* Supplied data:
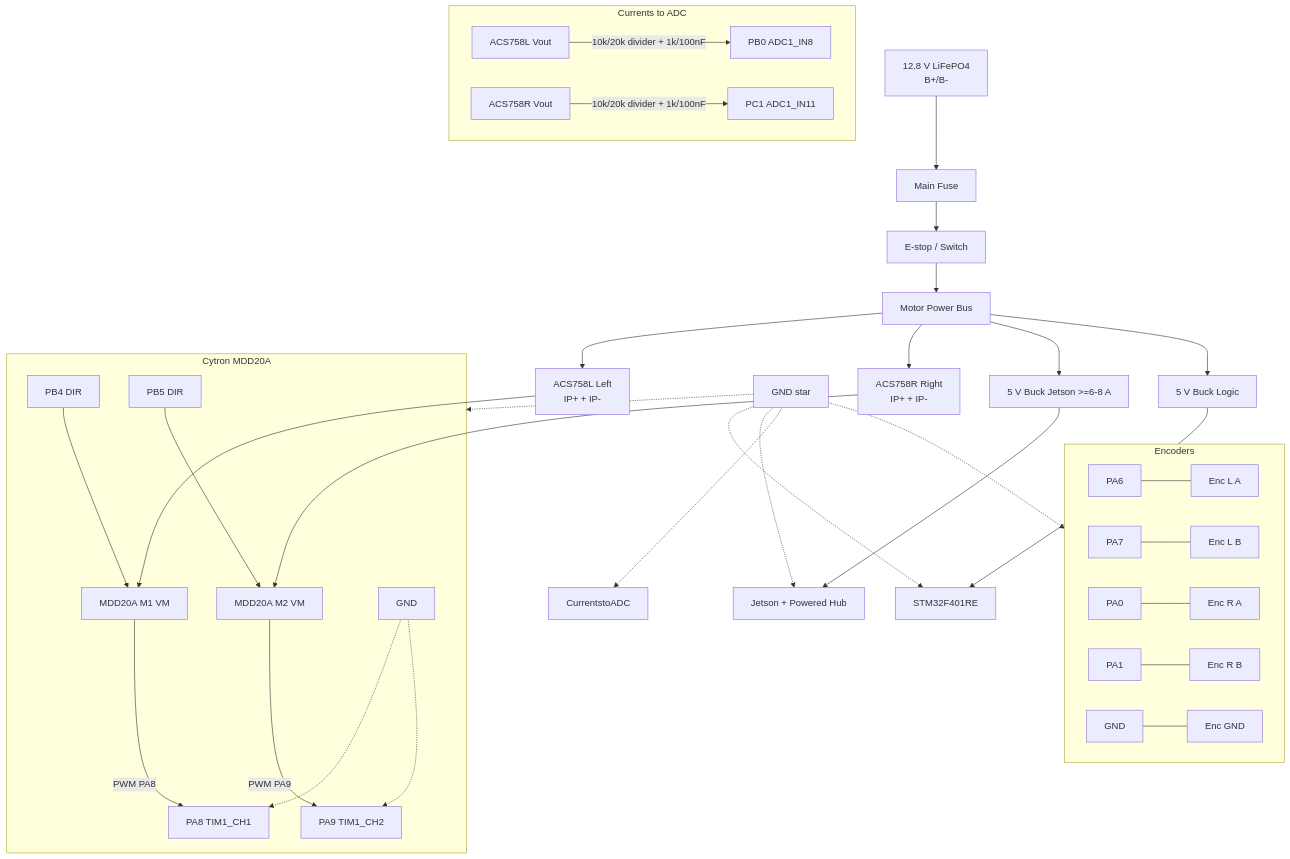
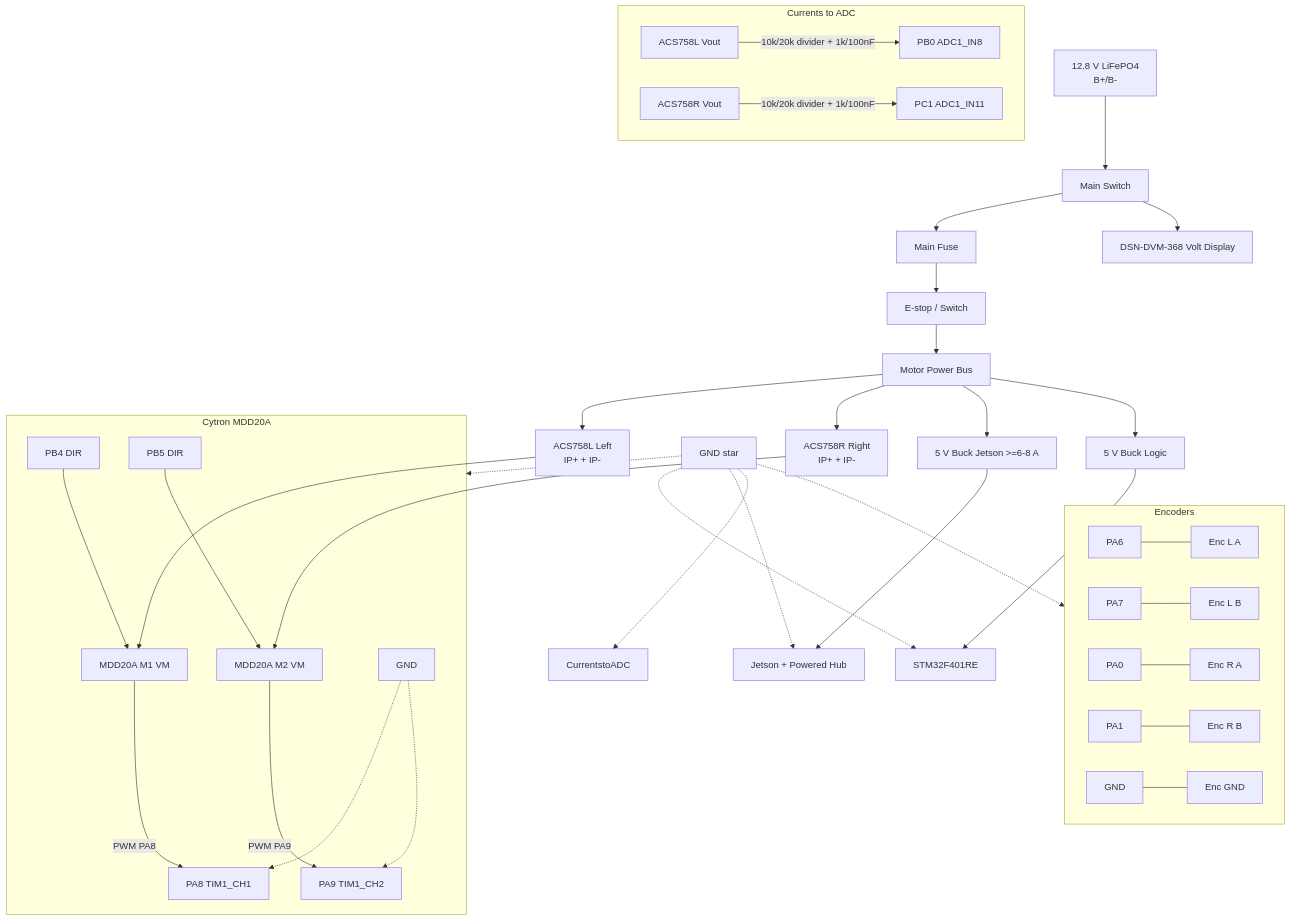
One commit to KartikMehta-1/AMR-development changed the diagram in docs/wiring_schematic.md. Above: the diagram before and after it, drawn with Mermaid. The commit also changed other lines of this file and 9 other files, not shown here.

Commit message:
updated docs with volt meter display

````diff
--- a/docs/wiring_schematic.md
+++ b/docs/wiring_schematic.md
@@ -51,42 +53,44 @@
 ```mermaid
 graph TD
-  BATT[12.8 V LiFePO4<br/>B+/B-] --> FUSE[Main Fuse]
+  BATT[12.8 V LiFePO4<br/>B+/B-] --> MSW[Main Switch]
+  MSW --> FUSE[Main Fuse]
   FUSE --> ESTOP[E-stop / Switch]
   ESTOP --> VM[Motor Power Bus]
+  MSW --> DVM[DSN-DVM-368 Volt Display]
   VM --> CS_L[ACS758L Left<br/>IP+ + IP-]
   VM --> CS_R[ACS758R Right<br/>IP+ + IP-]
   CS_L --> MDD_L[MDD20A M1 VM]
   CS_R --> MDD_R[MDD20A M2 VM]
 
   subgraph MDD[Cytron MDD20A]
     MDD_L -- PWM PA8 --> PWM1[PA8 TIM1_CH1]
     MDD_R -- PWM PA9 --> PWM2[PA9 TIM1_CH2]
     DIRL[PB4 DIR] --> MDD_L
     DIRR[PB5 DIR] --> MDD_R
     GNDMDD[GND] -.-> PWM1
     GNDMDD -.-> PWM2
   end
 
   subgraph Encoders
     ENC_LA[PA6] --- ENCL[Enc L A]
     ENC_LB[PA7] --- ENCLB[Enc L B]
     ENC_RA[PA0] --- ENCR[Enc R A]
     ENC_RB[PA1] --- ENCRB[Enc R B]
     ENC_GND[GND] --- ENCG[Enc GND]
   end
 
   subgraph Currents to ADC
     CS_L_V[ACS758L Vout] -->|10k/20k divider + 1k/100nF| ADC_L[PB0 ADC1_IN8]
     CS_R_V[ACS758R Vout] -->|10k/20k divider + 1k/100nF| ADC_R[PC1 ADC1_IN11]
   end
 
   VM --> BUCK5V[5 V Buck Jetson >=6-8 A]
   BUCK5V --> JET[Jetson + Powered Hub]
   VM --> BUCK5V_LOGIC[5 V Buck Logic]
   BUCK5V_LOGIC --> MCU[STM32F401RE]
   GNDALL[GND star] -.-> MDD
   GNDALL -.-> MCU
   GNDALL -.-> JET
   GNDALL -.-> Encoders
   GNDALL -.-> CurrentstoADC
 ```
````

* Brief: Return each line above where the word "GNDALL" shows up.

* Your solution:
   GNDALL[GND star] -.-> MDD
   GNDALL -.-> MCU
   GNDALL -.-> JET
   GNDALL -.-> Encoders
   GNDALL -.-> CurrentstoADC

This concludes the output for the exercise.